It was a poor woman, who had fallen just outside the city, too sick and tired to get in where she might have found shelter. Pedro tried to rouse her, but she was barely conscious. “It’s no use, little brother. You will have to go alone.”
“Without you?” cried the little brother.

Pedro nodded slowly. “This woman will freeze to death if nobody cares for her. Everyone has probably gone to the church now, but when you come back, be sure and bring someone to help her. I will stay here and try to keep her from freezing, and perhaps get her to eat the roll I have in my pocket.”
“But I can’t leave you!” cried his little brother.

“Both of us need not miss the service,” said Pedro. “You must see and hear everything twice, once for you and once for me. I am sure the Christ child knows how I would love to worship him. And if you get a chance, take this silver piece of mine and when no one is looking, lat it down for my offering.”

In this way he hurried his little brother off to the city, and winked hard to keep back the tears of disappointment.

The great church was a brilliant place that night; it had never looked so beautiful. When the organ played and the thousands of people sang, the walls shook with the sound.

At the close of the service came the procession with the offerings to be laid on the altar. Some brought jewels, some heavy baskets of gold. A famous writer laid down a book he had been writing for years. And last of all walked the King of the country, hoping with all the rest to win for himself the chime of the Christmas bells.

A great murmur went through the church as the King took from his head the royal crown, all set with precious stones, and laid it on the altar. “Surely,” everyone said, “we will hear the bells now!” But the cold wind was all that was heard in the tower.

The procession was over, and the choir began playing the closing hymn. Suddenly, the organist stopped playing. The singing ceased. Not a sound could be heard from anyone in the church. As all the people strained their ears to listen, there came softly – but distinctly – the sound of the chimes in the tower. So far away and yet so clear, the music seemed so much sweeter than anything ever heard before.

Then they all stood up together and looked at the altar to see what great gift had awakened the long silent bells.

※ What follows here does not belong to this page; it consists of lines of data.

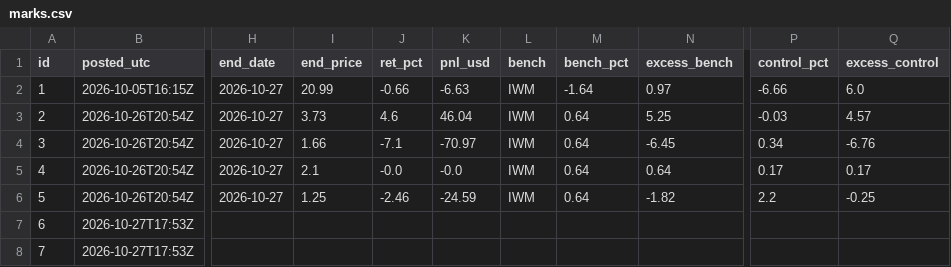
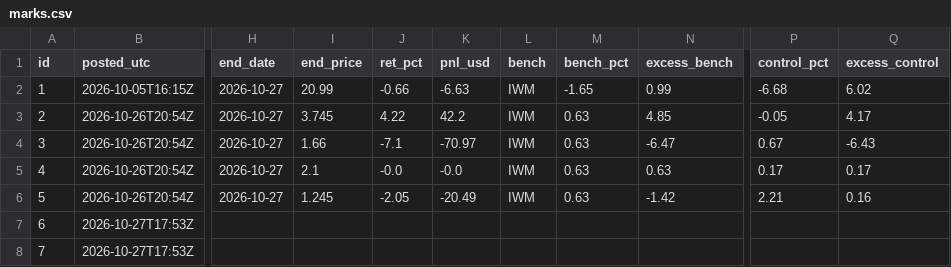
Before and after one commit to astonmonnach/signal-research, a CSV file: calls/marks.csv, drawn as a sheet; only a part is shown, gaps mark what is left out; the diff names each change by its address in the sheet, - before the commit and + after, or states it on an @@ line.

```diff
--- a/calls/marks.csv
+++ b/calls/marks.csv
-M2 (bench_pct): -1.64
+M2 (bench_pct): -1.65
-N2 (excess_bench): 0.97
+N2 (excess_bench): 0.99
-P2 (control_pct): -6.66
+P2 (control_pct): -6.68
-Q2 (excess_control): 6.0
+Q2 (excess_control): 6.02
-I3 (end_price): 3.73
+I3 (end_price): 3.745
-J3 (ret_pct): 4.6
+J3 (ret_pct): 4.22
-K3 (pnl_usd): 46.04
+K3 (pnl_usd): 42.2
-M3:M6 (bench_pct): 0.64
+M3:M6 (bench_pct): 0.63
-N3 (excess_bench): 5.25
+N3 (excess_bench): 4.85
-P3 (control_pct): -0.03
+P3 (control_pct): -0.05
-Q3 (excess_control): 4.57
+Q3 (excess_control): 4.17
-N4 (excess_bench): -6.45
+N4 (excess_bench): -6.47
-P4 (control_pct): 0.34
+P4 (control_pct): 0.67
-Q4 (excess_control): -6.76
+Q4 (excess_control): -6.43
-N5 (excess_bench): 0.64
+N5 (excess_bench): 0.63
-I6 (end_price): 1.25
+I6 (end_price): 1.245
-J6 (ret_pct): -2.46
+J6 (ret_pct): -2.05
-K6 (pnl_usd): -24.59
+K6 (pnl_usd): -20.49
-N6 (excess_bench): -1.82
+N6 (excess_bench): -1.42
-P6 (control_pct): 2.2
+P6 (control_pct): 2.21
-Q6 (excess_control): -0.25
+Q6 (excess_control): 0.16
```
Also changed, not shown: 3 other files.
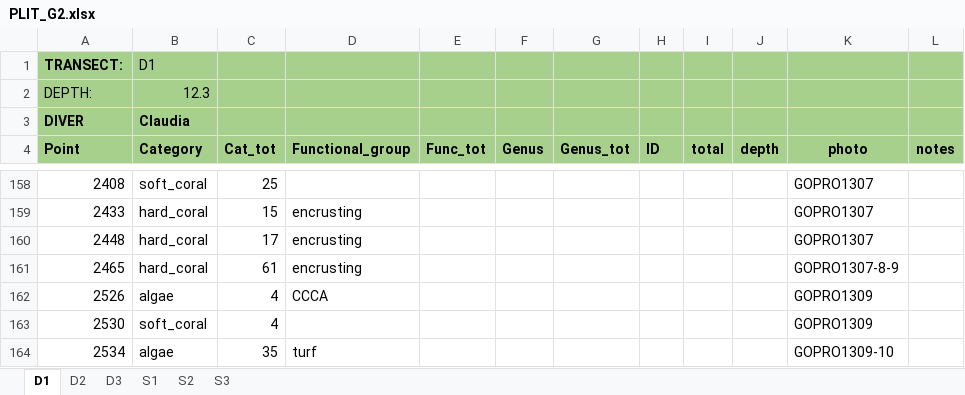
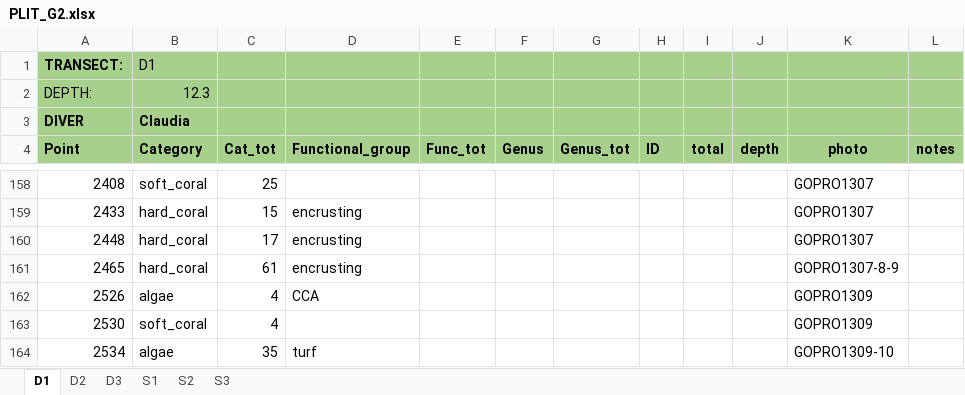
Before and after one commit to CCampanini/Campanini_Gosser_et_al-Effective_combination_reef_monitoring_Okinawa_metabarcoding, an Excel workbook: Multi-taxa_data/PLITs/extraction/PLIT_G2.xlsx, sheet D1, drawn as a sheet; only a part is shown, gaps mark what is left out; values as stored, in another font and other column widths than the file's, no borders; the diff covers the shown part only; the diff names each change by its address in the sheet, - before the commit and + after, or states it on an @@ line.

Commit message:
func group typos corrections

```diff
--- a/Multi-taxa_data/PLITs/extraction/PLIT_G2.xlsx (sheet D1)
+++ b/Multi-taxa_data/PLITs/extraction/PLIT_G2.xlsx (sheet D1)
-D162 (Functional_group): CCCA
+D162 (Functional_group): CCA
```
Also changed, not shown: 15 removed rows and 2 edited cells elsewhere in this sheet, sheet D2, sheet D3.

But all they saw was the childish figure of Pedro’s little brother, who had crept softly down the aisle when no one was looking and laid Pedro’s little piece of silver on the altar.

“They all gave out of their wealth; but she, out of her poverty, put in everything…" (Mark 12:44)